The Washington PostDemocracy Dies in Darkness

King Tut had a dagger made from metal of ‘extraterrestrial origin’

The mummy of King Tutankhamun displayed in a climate-controlled glass case in his underground tomb in the Valley of the Kings, close to Luxor, in Egypt in 2015. (Khaled Desouki/AFP via Getty Images)

King Tutankhamun, the ancient Egyptian pharaoh, was entombed with a dagger made from metal mined from a meteorite, according to a new scientific study.

The iron dagger was discovered within Tutankhamun's sarcophagus, whose famous unearthing in Luxor in 1922 prompted a wave of global interest in the history and grandeur of one of the world's oldest civilizations. The young king died at age 19 in the 14th century B.C.

King Tut may have shared his tomb, possibly with his stepmother

While Bronze Age cultures extensively used copper, bronze, gold and other metals, the advent of iron-smithing hadn't yet happened. The researchers, who published their findings on Tuesday in the journal Meteoritics & Planetary Science, used state-of-the-art X-ray fluorescence spectrometry to analyze the composition of the blade.

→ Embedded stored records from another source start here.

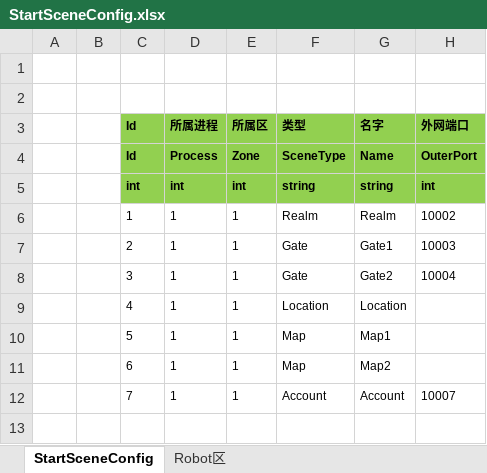
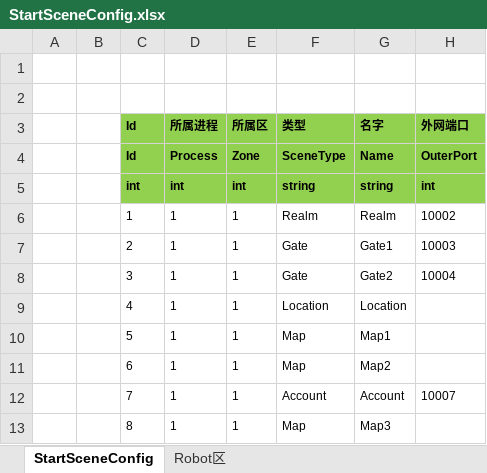
Before and after one commit to haoyuan336/ET-EUI, an Excel workbook: Excel/StartSceneConfig.xlsx, sheet StartSceneConfig, drawn as a sheet; values as stored, in another font and other column widths than the file's, no borders; the diff names each change by its address in the sheet, - before the commit and + after, or states it on an @@ line.

```diff
--- a/Excel/StartSceneConfig.xlsx (sheet StartSceneConfig)
+++ b/Excel/StartSceneConfig.xlsx (sheet StartSceneConfig)
+row 13:  |  | 8 | 1 | 1 | Map | Map3
```
Also changed, not shown: 48 other files.
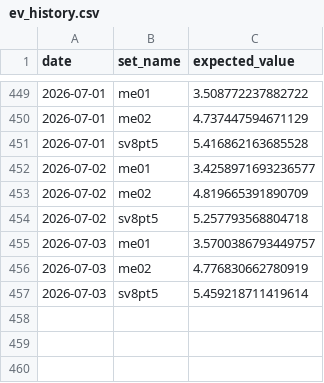
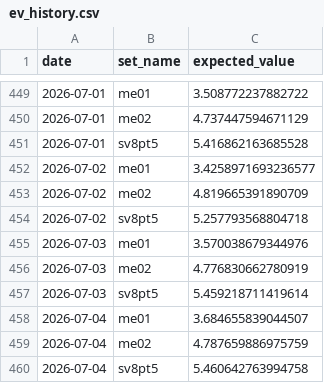
Before and after one commit to matthewisaiahchua-wq/pokemontcgtracker1-1, a CSV file: ev_history.csv, drawn as a sheet; only a part is shown, gaps mark what is left out.

Commit message:
Auto-update EV: Sat Jul  4 10:18:49 UTC 2026

```diff
--- a/ev_history.csv
+++ b/ev_history.csv
@@ -454,4 +454,7 @@ date,set_name,expected_value
 2026-07-02,sv8pt5,5.257793568804718
-2026-07-03,me01,3.5700386793449757
+2026-07-03,me01,3.570038679344976
 2026-07-03,me02,4.776830662780919
 2026-07-03,sv8pt5,5.459218711419614
+2026-07-04,me01,3.684655839044507
+2026-07-04,me02,4.787659886975759
+2026-07-04,sv8pt5,5.460642763994758
```
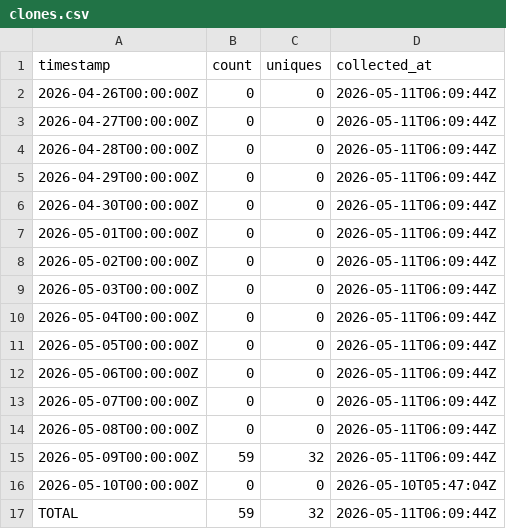
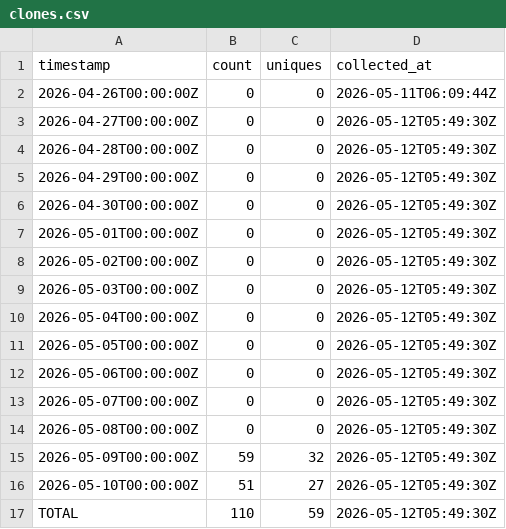
Before and after one commit to J-King-Dottie/pacific-data-hub-agent-mcp, a CSV file: github-traffic/clones.csv, drawn as a sheet.

```diff
--- a/github-traffic/clones.csv
+++ b/github-traffic/clones.csv
@@ -2,16 +2,16 @@ timestamp,count,uniques,collected_at
 2026-04-26T00:00:00Z,0,0,2026-05-11T06:09:44Z
-2026-04-27T00:00:00Z,0,0,2026-05-11T06:09:44Z
-2026-04-28T00:00:00Z,0,0,2026-05-11T06:09:44Z
-2026-04-29T00:00:00Z,0,0,2026-05-11T06:09:44Z
-2026-04-30T00:00:00Z,0,0,2026-05-11T06:09:44Z
-2026-05-01T00:00:00Z,0,0,2026-05-11T06:09:44Z
-2026-05-02T00:00:00Z,0,0,2026-05-11T06:09:44Z
-2026-05-03T00:00:00Z,0,0,2026-05-11T06:09:44Z
-2026-05-04T00:00:00Z,0,0,2026-05-11T06:09:44Z
-2026-05-05T00:00:00Z,0,0,2026-05-11T06:09:44Z
-2026-05-06T00:00:00Z,0,0,2026-05-11T06:09:44Z
-2026-05-07T00:00:00Z,0,0,2026-05-11T06:09:44Z
-2026-05-08T00:00:00Z,0,0,2026-05-11T06:09:44Z
-2026-05-09T00:00:00Z,59,32,2026-05-11T06:09:44Z
-2026-05-10T00:00:00Z,0,0,2026-05-10T05:47:04Z
-TOTAL,59,32,2026-05-11T06:09:44Z
+2026-04-27T00:00:00Z,0,0,2026-05-12T05:49:30Z
+2026-04-28T00:00:00Z,0,0,2026-05-12T05:49:30Z
+2026-04-29T00:00:00Z,0,0,2026-05-12T05:49:30Z
+2026-04-30T00:00:00Z,0,0,2026-05-12T05:49:30Z
+2026-05-01T00:00:00Z,0,0,2026-05-12T05:49:30Z
+2026-05-02T00:00:00Z,0,0,2026-05-12T05:49:30Z
+2026-05-03T00:00:00Z,0,0,2026-05-12T05:49:30Z
+2026-05-04T00:00:00Z,0,0,2026-05-12T05:49:30Z
+2026-05-05T00:00:00Z,0,0,2026-05-12T05:49:30Z
+2026-05-06T00:00:00Z,0,0,2026-05-12T05:49:30Z
+2026-05-07T00:00:00Z,0,0,2026-05-12T05:49:30Z
+2026-05-08T00:00:00Z,0,0,2026-05-12T05:49:30Z
+2026-05-09T00:00:00Z,59,32,2026-05-12T05:49:30Z
+2026-05-10T00:00:00Z,51,27,2026-05-12T05:49:30Z
+TOTAL,110,59,2026-05-12T05:49:30Z
```
Also changed, not shown: github-traffic/views.csv.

Their analysis "strongly suggests" that the blade carried materials of "extraterrestrial origin" and "confirms that ancient Egyptians attributed great value to meteoritic iron for the production of precious objects" and had the ability to sculpt metals found in meteorites into sophisticated objects.

"In this context, the high manufacturing quality of Tutankhamun's dagger blade is evidence of early successful iron smithing in the 14th C. BCE," the researchers write.

According to their report, ancient Egyptian descriptions of iron appeared around a century after Tutankhamun's death, referring to the term "iron of the sky."

A new discovery sheds light on ancient Egypt’s most successful female pharaoh

"Beyond the Mediterranean area, the fall of meteorites was perceived as a divine message in other ancient cultures," the researchers write. "It is generally accepted that other civilizations around the world, including the Inuit people; the ancient civilizations in Tibet, Syria and Mesopotamia; and the prehistoric Hopewell people living in eastern North America from 400 BCE to 400 CE, used meteoritic iron for the production of small tools and ceremonial objects."

For understandable reasons, ancient peoples watched the stars in the heavens — and the objects that seemed to descend from there — with intense curiosity and awe.

“The sky was very important to the ancient Egyptians,” British Egyptologist Joyce Tyldesley told Nature. “Something that falls from the sky is going to be considered as a gift from the gods.”

Metals extracted from space debris were used by myriad cultures across the centuries to create totems of power. Not long ago, the Smithsonian exhibited a 17th-century knife that was once in the possession of the Mughal emperor Jahangir. Recent analysis of the blade found that it, too, was crafted with ore from a meteorite.

In 2006, an Austrian astrochemist discovered that the glass affixed to a jewel also found in Tutankhamun's tomb was probably formed by the heat generated from a meteorite impacting the Earth.

Despite his seeming hoard of otherworldly artifacts, Tutankhamun himself was a small, tragic figure. A study of his remains found him to be rather ugly and disfigured; his myriad ailments and illnesses led to his death at such a young age.

More on WorldViews

The forgotten story of European refugee camps in the Middle East

A 12-year-old kid unearthed an ancient Egyptian relic in Israel

Was Moses real?

How ancient ruins are perfect propaganda in the Middle East